THE TASK = Leave the images behind and copy every record exactly.
··· DATA SUPPLIED
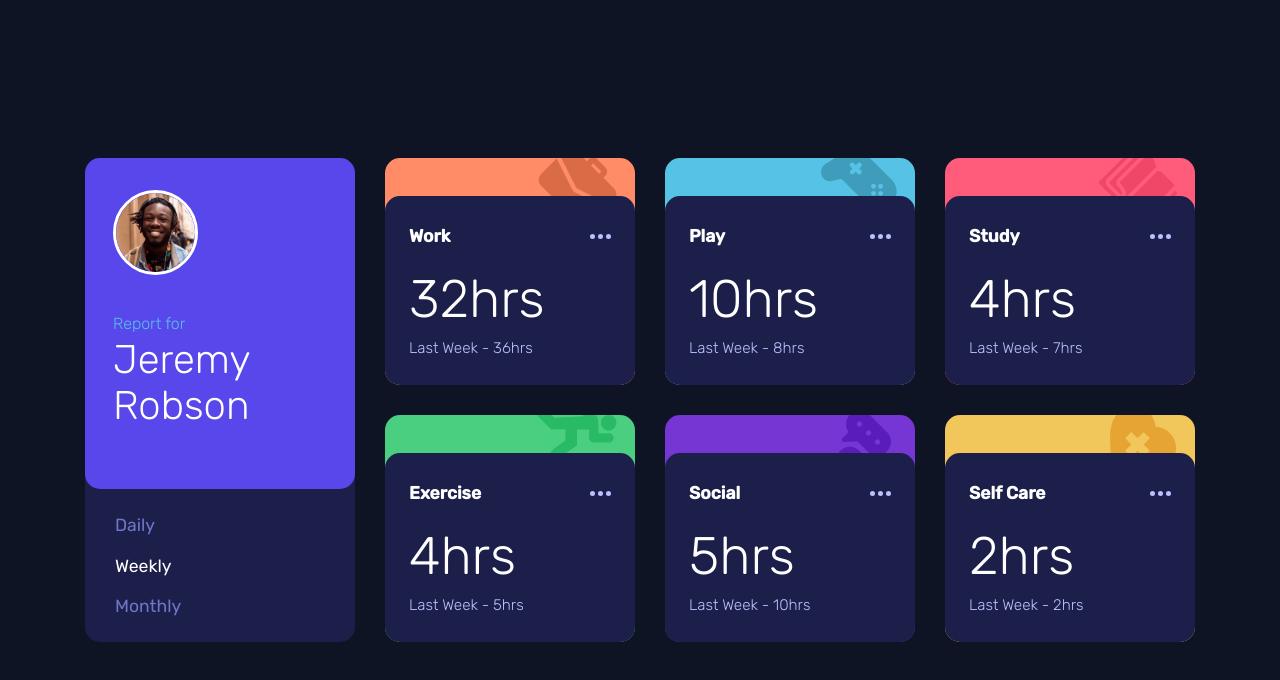
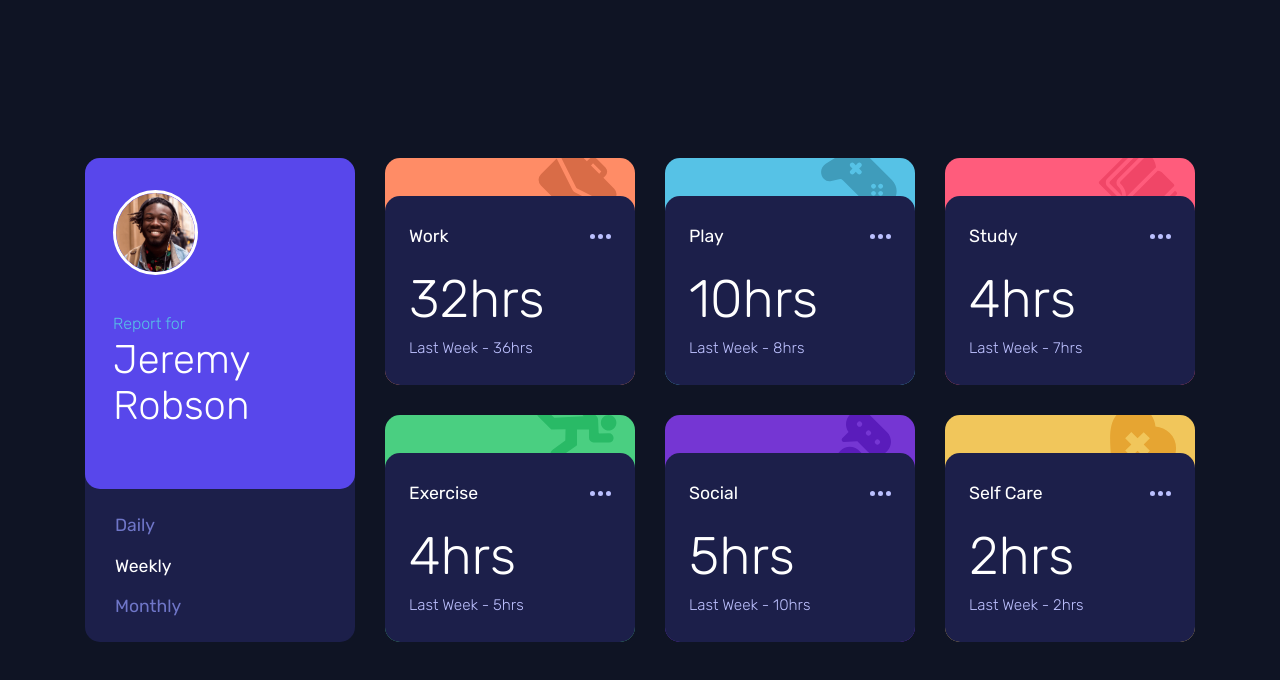
Before and after one commit to ericsalvi/time-tracking-dashboard, a React (Create React App) app: page / in a window 1280 px wide. Shown: the top 680 px of the page. Built offline with nearby package versions, Linux system fonts and the light colour scheme.

Commit message:
fixed accessibility warnings

```diff
--- a/public/index.html
+++ b/public/index.html
@@ -22,7 +22,7 @@
   </head>
   <body>
     <noscript>You need to enable JavaScript to run this app.</noscript>
-    <div id="root"></div>
+    <main id="root"></main>
     <!--
       This HTML file is a template.
       If you open it directly in the browser, you will see an empty page.
--- a/src/App.tsx
+++ b/src/App.tsx
@@ -13,7 +13,7 @@ function App() {
     }
 
     return (
-        <div role="main" className={styles.App}>
+        <div className={styles.App}>
             <Profile setDurationType={setDurationType}/>
             <Cards getDurationType={duration}/>
         </div>
--- a/src/components/card/card.module.scss
+++ b/src/components/card/card.module.scss
@@ -31,6 +31,7 @@
   margin: 0px;
   font-family: inherit;
   font-size: 1.1rem;
+  font-weight: normal;
 }
 .cardHours {
   font-weight: 300;
@@ -48,7 +49,6 @@
   position: relative;
   right: -10px;
 }
-
 .cardEllipsis path {
   transition: all 0.2s ease-in-out;
 }
--- a/src/components/card/card.tsx
+++ b/src/components/card/card.tsx
@@ -17,7 +17,7 @@ export const Card = ({ className, title, thisWeek, lastWeek }: CardProps) => {
         <div className={classNames(className, styles.card)}>
             <div className={styles.cardContainer}>
                 <div className={styles.cardTopContainer}>
-                    <h3 className={styles.cardTitle}>{title}</h3>
+                    <h2 className={styles.cardTitle}>{title}</h2>
                     <svg
                         width="21"
                         height="5"
@@ -32,7 +32,7 @@ export const Card = ({ className, title, thisWeek, lastWeek }: CardProps) => {
                     </svg>
                 </div>
                 <div className={styles.cardBottomContainer}>
-                    <h2 className={styles.cardHours}>{thisWeek}hrs</h2>
+                    <h3 className={styles.cardHours}>{thisWeek}hrs</h3>
                     <p className={styles.cardPastHours}>Last Week - {lastWeek}hrs</p>
                 </div>
             </div>
--- a/src/components/profile/profile.tsx
+++ b/src/components/profile/profile.tsx
@@ -17,7 +17,7 @@ const menuItems = ['Daily', 'Weekly', 'Monthly'];
 export const Profile = ({ className, setDurationType }: ProfileProps) => {
     const [selectedMI, setSelectedMI] = useState(menuItems[1]);
     return (
-        <div className={classNames(styles.root, className, styles.profile)} role="contentinfo">
+        <div className={classNames(styles.root, className, styles.profile)}>
             <ProfileDetails />
             <div className={classNames(className, styles.profileFilter)}>
                 {menuItems.map((menuItem) => (
```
······
RESPONSE =
Before and after one commit to ericsalvi/time-tracking-dashboard, a React (Create React App) app: page / in a window 1280 px wide. Shown: the top 680 px of the page. Built offline with nearby package versions, Linux system fonts and the light colour scheme.

Commit message:
fixed accessibility warnings

```diff
--- a/public/index.html
+++ b/public/index.html
@@ -22,7 +22,7 @@
   </head>
   <body>
     <noscript>You need to enable JavaScript to run this app.</noscript>
-    <div id="root"></div>
+    <main id="root"></main>
     <!--
       This HTML file is a template.
       If you open it directly in the browser, you will see an empty page.
--- a/src/App.tsx
+++ b/src/App.tsx
@@ -13,7 +13,7 @@ function App() {
     }
 
     return (
-        <div role="main" className={styles.App}>
+        <div className={styles.App}>
             <Profile setDurationType={setDurationType}/>
             <Cards getDurationType={duration}/>
         </div>
--- a/src/components/card/card.module.scss
+++ b/src/components/card/card.module.scss
@@ -31,6 +31,7 @@
   margin: 0px;
   font-family: inherit;
   font-size: 1.1rem;
+  font-weight: normal;
 }
 .cardHours {
   font-weight: 300;
@@ -48,7 +49,6 @@
   position: relative;
   right: -10px;
 }
-
 .cardEllipsis path {
   transition: all 0.2s ease-in-out;
 }
--- a/src/components/card/card.tsx
+++ b/src/components/card/card.tsx
@@ -17,7 +17,7 @@ export const Card = ({ className, title, thisWeek, lastWeek }: CardProps) => {
         <div className={classNames(className, styles.card)}>
             <div className={styles.cardContainer}>
                 <div className={styles.cardTopContainer}>
-                    <h3 className={styles.cardTitle}>{title}</h3>
+                    <h2 className={styles.cardTitle}>{title}</h2>
                     <svg
                         width="21"
                         height="5"
@@ -32,7 +32,7 @@ export const Card = ({ className, title, thisWeek, lastWeek }: CardProps) => {
                     </svg>
                 </div>
                 <div className={styles.cardBottomContainer}>
-                    <h2 className={styles.cardHours}>{thisWeek}hrs</h2>
+                    <h3 className={styles.cardHours}>{thisWeek}hrs</h3>
                     <p className={styles.cardPastHours}>Last Week - {lastWeek}hrs</p>
                 </div>
             </div>
--- a/src/components/profile/profile.tsx
+++ b/src/components/profile/profile.tsx
@@ -17,7 +17,7 @@ const menuItems = ['Daily', 'Weekly', 'Monthly'];
 export const Profile = ({ className, setDurationType }: ProfileProps) => {
     const [selectedMI, setSelectedMI] = useState(menuItems[1]);
     return (
-        <div className={classNames(styles.root, className, styles.profile)} role="contentinfo">
+        <div className={classNames(styles.root, className, styles.profile)}>
             <ProfileDetails />
             <div className={classNames(className, styles.profileFilter)}>
                 {menuItems.map((menuItem) => (
```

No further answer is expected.